▸ **Task prompt**:
Each line below should be restated word for word.

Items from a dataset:
--- START ---

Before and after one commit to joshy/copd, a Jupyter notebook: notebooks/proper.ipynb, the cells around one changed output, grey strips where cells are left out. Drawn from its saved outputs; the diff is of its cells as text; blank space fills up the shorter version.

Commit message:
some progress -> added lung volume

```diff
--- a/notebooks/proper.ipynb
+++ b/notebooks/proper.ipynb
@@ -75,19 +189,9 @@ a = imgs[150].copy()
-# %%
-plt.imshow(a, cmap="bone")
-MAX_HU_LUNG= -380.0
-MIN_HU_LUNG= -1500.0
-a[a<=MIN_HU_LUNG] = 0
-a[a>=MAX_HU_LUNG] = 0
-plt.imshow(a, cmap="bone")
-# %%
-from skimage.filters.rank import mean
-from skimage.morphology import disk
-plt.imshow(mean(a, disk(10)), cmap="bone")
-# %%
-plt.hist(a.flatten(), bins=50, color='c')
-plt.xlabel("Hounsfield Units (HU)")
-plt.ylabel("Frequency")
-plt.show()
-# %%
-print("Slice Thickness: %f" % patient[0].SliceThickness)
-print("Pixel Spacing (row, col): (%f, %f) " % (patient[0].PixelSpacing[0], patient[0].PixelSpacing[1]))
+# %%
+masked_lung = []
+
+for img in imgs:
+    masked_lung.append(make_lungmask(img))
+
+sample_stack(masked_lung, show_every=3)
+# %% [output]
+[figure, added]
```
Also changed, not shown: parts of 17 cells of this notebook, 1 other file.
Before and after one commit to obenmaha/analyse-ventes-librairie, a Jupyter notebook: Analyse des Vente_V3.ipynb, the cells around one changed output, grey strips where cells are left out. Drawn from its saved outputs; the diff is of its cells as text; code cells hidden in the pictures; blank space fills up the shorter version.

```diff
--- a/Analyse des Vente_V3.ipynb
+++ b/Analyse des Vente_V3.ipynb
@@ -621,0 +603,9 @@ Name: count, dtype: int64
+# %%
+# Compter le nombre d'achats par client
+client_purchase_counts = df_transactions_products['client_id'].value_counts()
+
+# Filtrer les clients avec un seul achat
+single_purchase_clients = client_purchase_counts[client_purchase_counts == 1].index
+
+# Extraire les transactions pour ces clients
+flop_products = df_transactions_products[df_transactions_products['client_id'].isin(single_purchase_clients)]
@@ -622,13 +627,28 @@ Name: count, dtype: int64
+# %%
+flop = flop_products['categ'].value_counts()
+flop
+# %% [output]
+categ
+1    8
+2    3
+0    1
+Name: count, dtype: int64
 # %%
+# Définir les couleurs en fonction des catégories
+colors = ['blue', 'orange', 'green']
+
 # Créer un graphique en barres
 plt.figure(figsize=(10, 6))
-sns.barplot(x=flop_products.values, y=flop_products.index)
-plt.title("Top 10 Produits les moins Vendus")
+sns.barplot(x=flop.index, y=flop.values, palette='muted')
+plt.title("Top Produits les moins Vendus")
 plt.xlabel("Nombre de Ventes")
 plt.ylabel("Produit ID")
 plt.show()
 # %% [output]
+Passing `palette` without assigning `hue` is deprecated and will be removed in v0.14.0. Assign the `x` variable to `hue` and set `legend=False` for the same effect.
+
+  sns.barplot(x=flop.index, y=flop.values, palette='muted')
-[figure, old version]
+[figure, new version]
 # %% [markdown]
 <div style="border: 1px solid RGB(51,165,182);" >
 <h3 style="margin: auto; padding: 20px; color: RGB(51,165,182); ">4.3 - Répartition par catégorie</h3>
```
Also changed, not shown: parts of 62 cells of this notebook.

--- END ---

▸ **Written solution**:
Before and after one commit to joshy/copd, a Jupyter notebook: notebooks/proper.ipynb, the cells around one changed output, grey strips where cells are left out. Drawn from its saved outputs; the diff is of its cells as text; blank space fills up the shorter version.

Commit message:
some progress -> added lung volume

```diff
--- a/notebooks/proper.ipynb
+++ b/notebooks/proper.ipynb
@@ -75,19 +189,9 @@ a = imgs[150].copy()
-# %%
-plt.imshow(a, cmap="bone")
-MAX_HU_LUNG= -380.0
-MIN_HU_LUNG= -1500.0
-a[a<=MIN_HU_LUNG] = 0
-a[a>=MAX_HU_LUNG] = 0
-plt.imshow(a, cmap="bone")
-# %%
-from skimage.filters.rank import mean
-from skimage.morphology import disk
-plt.imshow(mean(a, disk(10)), cmap="bone")
-# %%
-plt.hist(a.flatten(), bins=50, color='c')
-plt.xlabel("Hounsfield Units (HU)")
-plt.ylabel("Frequency")
-plt.show()
-# %%
-print("Slice Thickness: %f" % patient[0].SliceThickness)
-print("Pixel Spacing (row, col): (%f, %f) " % (patient[0].PixelSpacing[0], patient[0].PixelSpacing[1]))
+# %%
+masked_lung = []
+
+for img in imgs:
+    masked_lung.append(make_lungmask(img))
+
+sample_stack(masked_lung, show_every=3)
+# %% [output]
+[figure, added]
```
Also changed, not shown: parts of 17 cells of this notebook, 1 other file.
Before and after one commit to obenmaha/analyse-ventes-librairie, a Jupyter notebook: Analyse des Vente_V3.ipynb, the cells around one changed output, grey strips where cells are left out. Drawn from its saved outputs; the diff is of its cells as text; code cells hidden in the pictures; blank space fills up the shorter version.

```diff
--- a/Analyse des Vente_V3.ipynb
+++ b/Analyse des Vente_V3.ipynb
@@ -621,0 +603,9 @@ Name: count, dtype: int64
+# %%
+# Compter le nombre d'achats par client
+client_purchase_counts = df_transactions_products['client_id'].value_counts()
+
+# Filtrer les clients avec un seul achat
+single_purchase_clients = client_purchase_counts[client_purchase_counts == 1].index
+
+# Extraire les transactions pour ces clients
+flop_products = df_transactions_products[df_transactions_products['client_id'].isin(single_purchase_clients)]
@@ -622,13 +627,28 @@ Name: count, dtype: int64
+# %%
+flop = flop_products['categ'].value_counts()
+flop
+# %% [output]
+categ
+1    8
+2    3
+0    1
+Name: count, dtype: int64
 # %%
+# Définir les couleurs en fonction des catégories
+colors = ['blue', 'orange', 'green']
+
 # Créer un graphique en barres
 plt.figure(figsize=(10, 6))
-sns.barplot(x=flop_products.values, y=flop_products.index)
-plt.title("Top 10 Produits les moins Vendus")
+sns.barplot(x=flop.index, y=flop.values, palette='muted')
+plt.title("Top Produits les moins Vendus")
 plt.xlabel("Nombre de Ventes")
 plt.ylabel("Produit ID")
 plt.show()
 # %% [output]
+Passing `palette` without assigning `hue` is deprecated and will be removed in v0.14.0. Assign the `x` variable to `hue` and set `legend=False` for the same effect.
+
+  sns.barplot(x=flop.index, y=flop.values, palette='muted')
-[figure, old version]
+[figure, new version]
 # %% [markdown]
 <div style="border: 1px solid RGB(51,165,182);" >
 <h3 style="margin: auto; padding: 20px; color: RGB(51,165,182); ">4.3 - Répartition par catégorie</h3>
```
Also changed, not shown: parts of 62 cells of this notebook.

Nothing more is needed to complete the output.